> [WORK TASK]: Only the pictures are to be omitted; everything else in the listing must be reproduced exactly.

──────── GIVEN INFORMATION ────────

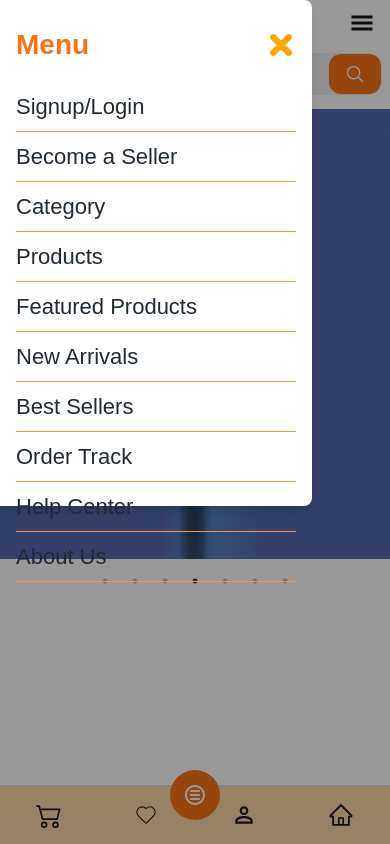
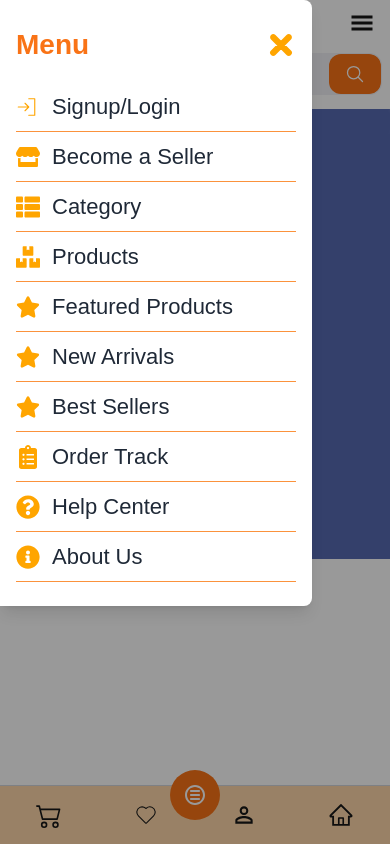
Before and after one commit to shariard58/nextshop, a Next.js app: page / in a window 390 px wide. Both pictures are taken after a click on the icon 362 px from the left and 22 px from the top of the page. Shown: the top 844 px of the page. Built offline with nearby package versions, Linux system fonts and the light colour scheme; no server answers.

Commit message:
Mobile Header completed

```diff
--- a/components/MobileHeader.jsx
+++ b/components/MobileHeader.jsx
@@ -1,14 +1,24 @@
 "use client";
 import Image from "next/image";
+import Link from "next/link";
 import { useState } from "react";
+import {
+  FaBoxes,
+  FaClipboardList,
+  FaInfoCircle,
+  FaQuestionCircle,
+  FaStar,
+  FaStore,
+  FaThList,
+} from "react-icons/fa";
 import { GiHamburgerMenu } from "react-icons/gi";
 import { IoSearchOutline } from "react-icons/io5";
+import { PiSignInLight } from "react-icons/pi";
 import { RxCross2 } from "react-icons/rx";
+
 export default function MobileHeader() {
   const [isSidebarOpen, setIsSidebarOpen] = useState(false);
-  const toggleSidebar = () => {
-    setIsSidebarOpen(!isSidebarOpen);
-  };
+
   return (
     <div className="block md:hidden  flex flex-col w-full">
       <div>
@@ -46,7 +56,7 @@ export default function MobileHeader() {
               className="fixed top-0 left-0 h-screen w-full bg-black bg-opacity-40 z-40"
             ></div>
 
-            <div className="fixed top-0 left-0 w-4/5 h-3/5 bg-white z-50 px-4 py-6 shadow-lg rounded-tr-lg rounded-br-lg">
+            <div className="fixed top-0 left-0 w-4/5  bg-white z-50 px-4 py-6 shadow-lg rounded-tr-lg rounded-br-lg">
               <div className="flex justify-between items-center mb-4">
                 <h2 className="text-[28px] font-bold text-orange-500">Menu</h2>
                 <RxCross2
@@ -59,37 +69,54 @@ export default function MobileHeader() {
               </div>
 
               <ul>
-                <li className="text-[22px] text-gray-800 hover:text-orange-500 cursor-pointer transition-all duration-300 border-b border-orange-400 py-[8px]">
-                  Signup/Login
-                </li>
-                <li className="text-[22px] text-gray-800 hover:text-orange-500 cursor-pointer transition-all duration-300 border-b border-orange-400 py-[8px]">
+                <Link href="/signup-login">
+                  <li className="text-[22px] text-gray-800 hover:text-orange-500 cursor-pointer transition-all duration-300 border-b border-orange-400 py-[8px] flex gap-[12px] items-center">
+                    <PiSignInLight color="orange" size={24} />
+                    Signup/Login
+                  </li>
+                </Link>
+                <li className="text-[22px] text-gray-800 hover:text-orange-500 cursor-pointer transition-all duration-300 border-b border-orange-400 py-[8px] flex gap-[12px] items-center">
+                  <FaStore color="orange" size={24} />
                   Become a Seller
                 </li>
-                <li className="text-[22px] text-gray-800 hover:text-orange-500 cursor-pointer transition-all duration-300 border-b border-orange-400 py-[8px]">
+
+                <li className="text-[22px] text-gray-800 hover:text-orange-500 cursor-pointer transition-all duration-300 border-b border-orange-400 py-[8px] flex gap-[12px] items-center">
+                  <FaThList color="orange" size={24} />
                   Category
                 </li>
-                <li className="text-[22px] text-gray-800 hover:text-orange-500 cursor-pointer transition-all duration-300 border-b border-orange-400 py-[8px]">
+
+                <li className="text-[22px] text-gray-800 hover:text-orange-500 cursor-pointer transition-all duration-300 border-b border-orange-400 py-[8px] flex gap-[12px] items-center">
+                  <FaBoxes color="orange" size={24} />
                   Products
                 </li>
 
-                <li className="text-[22px] text-gray-800 hover:text-orange-500 cursor-pointer transition-all duration-300 border-b border-orange-400 py-[8px]">
+                <li className="text-[22px] text-gray-800 hover:text-orange-500 cursor-pointer transition-all duration-300 border-b border-orange-400 py-[8px] flex gap-[12px] items-center">
+                  <FaStar color="orange" size={24} />
                   Featured Products
                 </li>
 
-                <li className="text-[22px] text-gray-800 hover:text-orange-500 cursor-pointer transition-all duration-300 border-b border-orange-400 py-[8px]">
+                <li className="text-[22px] text-gray-800 hover:text-orange-500 cursor-pointer transition-all duration-300 border-b border-orange-400 py-[8px] flex gap-[12px] items-center">
+                  <FaStar color="orange" size={24} />
                   New Arrivals
                 </li>
 
-                <li className="text-[22px] text-gray-800 hover:text-orange-500 cursor-pointer transition-all duration-300 border-b border-orange-400 py-[8px]">
+                <li className="text-[22px] text-gray-800 hover:text-orange-500 cursor-pointer transition-all duration-300 border-b border-orange-400 py-[8px] flex gap-[12px] items-center">
+                  <FaStar color="orange" size={24} />
                   Best Sellers
                 </li>
-                <li className="text-[22px] text-gray-800 hover:text-orange-500 cursor-pointer transition-all duration-300 border-b border-orange-400 py-[8px]">
+
+                <li className="text-[22px] text-gray-800 hover:text-orange-500 cursor-pointer transition-all duration-300 border-b border-orange-400 py-[8px] flex gap-[12px] items-center">
+                  <FaClipboardList color="orange" size={24} />
                   Order Track
                 </li>
-                <li className="text-[22px] text-gray-800 hover:text-orange-500 cursor-pointer transition-all duration-300 border-b border-orange-400 py-[8px]">
+
+                <li className="text-[22px] text-gray-800 hover:text-orange-500 cursor-pointer transition-all duration-300 border-b border-orange-400 py-[8px] flex gap-[12px] items-center">
+                  <FaQuestionCircle color="orange" size={24} />
                   Help Center
                 </li>
-                <li className="text-[22px] text-gray-800 hover:text-orange-500 cursor-pointer transition-all duration-300 border-b border-orange-400 py-[8px]">
+
+                <li className="text-[22px] text-gray-800 hover:text-orange-500 cursor-pointer transition-all duration-300 border-b border-orange-400 py-[8px] flex gap-[12px] items-center">
+                  <FaInfoCircle color="orange" size={24} />
                   About Us
                 </li>
               </ul>
```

────────

> [RESPONSE AREA]:
Before and after one commit to shariard58/nextshop, a Next.js app: page / in a window 390 px wide. Both pictures are taken after a click on the icon 362 px from the left and 22 px from the top of the page. Shown: the top 844 px of the page. Built offline with nearby package versions, Linux system fonts and the light colour scheme; no server answers.

Commit message:
Mobile Header completed

```diff
--- a/components/MobileHeader.jsx
+++ b/components/MobileHeader.jsx
@@ -1,14 +1,24 @@
 "use client";
 import Image from "next/image";
+import Link from "next/link";
 import { useState } from "react";
+import {
+  FaBoxes,
+  FaClipboardList,
+  FaInfoCircle,
+  FaQuestionCircle,
+  FaStar,
+  FaStore,
+  FaThList,
+} from "react-icons/fa";
 import { GiHamburgerMenu } from "react-icons/gi";
 import { IoSearchOutline } from "react-icons/io5";
+import { PiSignInLight } from "react-icons/pi";
 import { RxCross2 } from "react-icons/rx";
+
 export default function MobileHeader() {
   const [isSidebarOpen, setIsSidebarOpen] = useState(false);
-  const toggleSidebar = () => {
-    setIsSidebarOpen(!isSidebarOpen);
-  };
+
   return (
     <div className="block md:hidden  flex flex-col w-full">
       <div>
@@ -46,7 +56,7 @@ export default function MobileHeader() {
               className="fixed top-0 left-0 h-screen w-full bg-black bg-opacity-40 z-40"
             ></div>
 
-            <div className="fixed top-0 left-0 w-4/5 h-3/5 bg-white z-50 px-4 py-6 shadow-lg rounded-tr-lg rounded-br-lg">
+            <div className="fixed top-0 left-0 w-4/5  bg-white z-50 px-4 py-6 shadow-lg rounded-tr-lg rounded-br-lg">
               <div className="flex justify-between items-center mb-4">
                 <h2 className="text-[28px] font-bold text-orange-500">Menu</h2>
                 <RxCross2
@@ -59,37 +69,54 @@ export default function MobileHeader() {
               </div>
 
               <ul>
-                <li className="text-[22px] text-gray-800 hover:text-orange-500 cursor-pointer transition-all duration-300 border-b border-orange-400 py-[8px]">
-                  Signup/Login
-                </li>
-                <li className="text-[22px] text-gray-800 hover:text-orange-500 cursor-pointer transition-all duration-300 border-b border-orange-400 py-[8px]">
+                <Link href="/signup-login">
+                  <li className="text-[22px] text-gray-800 hover:text-orange-500 cursor-pointer transition-all duration-300 border-b border-orange-400 py-[8px] flex gap-[12px] items-center">
+                    <PiSignInLight color="orange" size={24} />
+                    Signup/Login
+                  </li>
+                </Link>
+                <li className="text-[22px] text-gray-800 hover:text-orange-500 cursor-pointer transition-all duration-300 border-b border-orange-400 py-[8px] flex gap-[12px] items-center">
+                  <FaStore color="orange" size={24} />
                   Become a Seller
                 </li>
-                <li className="text-[22px] text-gray-800 hover:text-orange-500 cursor-pointer transition-all duration-300 border-b border-orange-400 py-[8px]">
+
+                <li className="text-[22px] text-gray-800 hover:text-orange-500 cursor-pointer transition-all duration-300 border-b border-orange-400 py-[8px] flex gap-[12px] items-center">
+                  <FaThList color="orange" size={24} />
                   Category
                 </li>
-                <li className="text-[22px] text-gray-800 hover:text-orange-500 cursor-pointer transition-all duration-300 border-b border-orange-400 py-[8px]">
+
+                <li className="text-[22px] text-gray-800 hover:text-orange-500 cursor-pointer transition-all duration-300 border-b border-orange-400 py-[8px] flex gap-[12px] items-center">
+                  <FaBoxes color="orange" size={24} />
                   Products
                 </li>
 
-                <li className="text-[22px] text-gray-800 hover:text-orange-500 cursor-pointer transition-all duration-300 border-b border-orange-400 py-[8px]">
+                <li className="text-[22px] text-gray-800 hover:text-orange-500 cursor-pointer transition-all duration-300 border-b border-orange-400 py-[8px] flex gap-[12px] items-center">
+                  <FaStar color="orange" size={24} />
                   Featured Products
                 </li>
 
-                <li className="text-[22px] text-gray-800 hover:text-orange-500 cursor-pointer transition-all duration-300 border-b border-orange-400 py-[8px]">
+                <li className="text-[22px] text-gray-800 hover:text-orange-500 cursor-pointer transition-all duration-300 border-b border-orange-400 py-[8px] flex gap-[12px] items-center">
+                  <FaStar color="orange" size={24} />
                   New Arrivals
                 </li>
 
-                <li className="text-[22px] text-gray-800 hover:text-orange-500 cursor-pointer transition-all duration-300 border-b border-orange-400 py-[8px]">
+                <li className="text-[22px] text-gray-800 hover:text-orange-500 cursor-pointer transition-all duration-300 border-b border-orange-400 py-[8px] flex gap-[12px] items-center">
+                  <FaStar color="orange" size={24} />
                   Best Sellers
                 </li>
-                <li className="text-[22px] text-gray-800 hover:text-orange-500 cursor-pointer transition-all duration-300 border-b border-orange-400 py-[8px]">
+
+                <li className="text-[22px] text-gray-800 hover:text-orange-500 cursor-pointer transition-all duration-300 border-b border-orange-400 py-[8px] flex gap-[12px] items-center">
+                  <FaClipboardList color="orange" size={24} />
                   Order Track
                 </li>
-                <li className="text-[22px] text-gray-800 hover:text-orange-500 cursor-pointer transition-all duration-300 border-b border-orange-400 py-[8px]">
+
+                <li className="text-[22px] text-gray-800 hover:text-orange-500 cursor-pointer transition-all duration-300 border-b border-orange-400 py-[8px] flex gap-[12px] items-center">
+                  <FaQuestionCircle color="orange" size={24} />
                   Help Center
                 </li>
-                <li className="text-[22px] text-gray-800 hover:text-orange-500 cursor-pointer transition-all duration-300 border-b border-orange-400 py-[8px]">
+
+                <li className="text-[22px] text-gray-800 hover:text-orange-500 cursor-pointer transition-all duration-300 border-b border-orange-400 py-[8px] flex gap-[12px] items-center">
+                  <FaInfoCircle color="orange" size={24} />
                   About Us
                 </li>
               </ul>
```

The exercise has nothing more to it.